── TASK MATERIAL ──

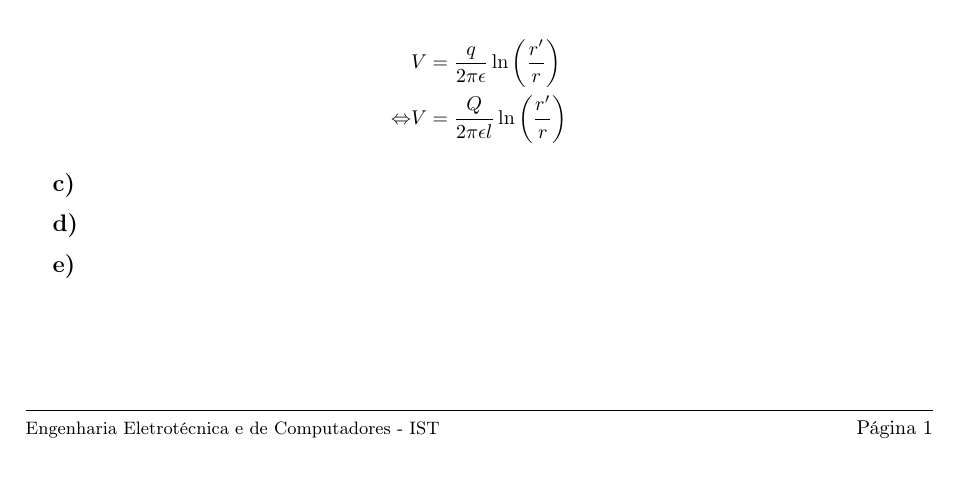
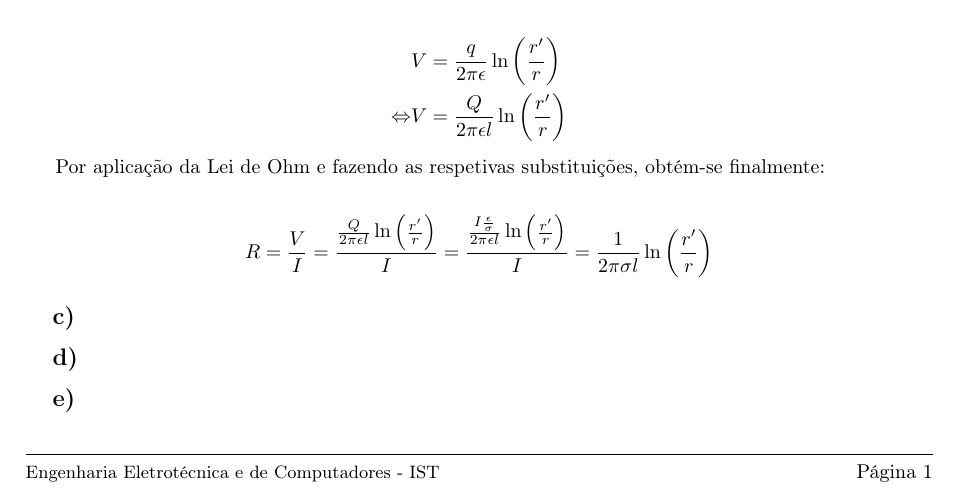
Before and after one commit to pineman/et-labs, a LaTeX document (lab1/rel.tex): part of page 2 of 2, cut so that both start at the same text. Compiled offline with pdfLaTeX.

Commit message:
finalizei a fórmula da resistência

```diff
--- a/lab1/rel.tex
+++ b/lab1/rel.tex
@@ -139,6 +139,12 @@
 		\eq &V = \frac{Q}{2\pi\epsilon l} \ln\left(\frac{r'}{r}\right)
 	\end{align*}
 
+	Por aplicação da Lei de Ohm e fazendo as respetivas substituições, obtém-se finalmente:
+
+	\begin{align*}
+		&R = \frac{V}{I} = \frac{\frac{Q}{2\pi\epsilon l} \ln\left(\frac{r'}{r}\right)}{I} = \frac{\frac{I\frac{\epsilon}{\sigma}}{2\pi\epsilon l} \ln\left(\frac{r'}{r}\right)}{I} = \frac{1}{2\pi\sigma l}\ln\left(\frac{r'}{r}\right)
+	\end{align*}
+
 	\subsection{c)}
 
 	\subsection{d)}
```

───
── TASK MATERIAL ──

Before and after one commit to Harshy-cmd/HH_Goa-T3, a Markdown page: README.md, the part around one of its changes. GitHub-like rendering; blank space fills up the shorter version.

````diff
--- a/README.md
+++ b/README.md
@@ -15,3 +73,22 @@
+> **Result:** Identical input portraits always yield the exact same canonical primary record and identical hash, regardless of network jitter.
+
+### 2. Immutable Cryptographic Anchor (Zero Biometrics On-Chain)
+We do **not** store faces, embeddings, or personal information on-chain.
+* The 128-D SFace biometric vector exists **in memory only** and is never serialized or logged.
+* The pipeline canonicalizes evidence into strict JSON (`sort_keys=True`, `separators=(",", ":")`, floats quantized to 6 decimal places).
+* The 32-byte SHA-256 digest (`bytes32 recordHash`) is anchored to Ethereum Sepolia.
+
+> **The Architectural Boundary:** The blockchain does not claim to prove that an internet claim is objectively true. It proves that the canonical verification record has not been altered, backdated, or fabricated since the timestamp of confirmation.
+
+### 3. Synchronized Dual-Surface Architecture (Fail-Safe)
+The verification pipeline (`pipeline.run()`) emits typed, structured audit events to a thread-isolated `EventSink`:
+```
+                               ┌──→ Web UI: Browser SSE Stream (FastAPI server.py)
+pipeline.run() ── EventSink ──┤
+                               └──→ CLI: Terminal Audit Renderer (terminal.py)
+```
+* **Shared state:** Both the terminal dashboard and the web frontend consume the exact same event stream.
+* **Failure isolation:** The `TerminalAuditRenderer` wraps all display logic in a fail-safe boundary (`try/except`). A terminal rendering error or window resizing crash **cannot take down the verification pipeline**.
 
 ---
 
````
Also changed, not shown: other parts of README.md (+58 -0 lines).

───

ASSIGNMENT:
Search the data above for lines holding "terminal" and copy each of them.

ANSWER BOX:
+                               └──→ CLI: Terminal Audit Renderer (terminal.py)
+* **Shared state:** Both the terminal dashboard and the web frontend consume the exact same event stream.
+* **Failure isolation:** The `TerminalAuditRenderer` wraps all display logic in a fail-safe boundary (`try/except`). A terminal rendering error or window resizing crash **cannot take down the verification pipeline**.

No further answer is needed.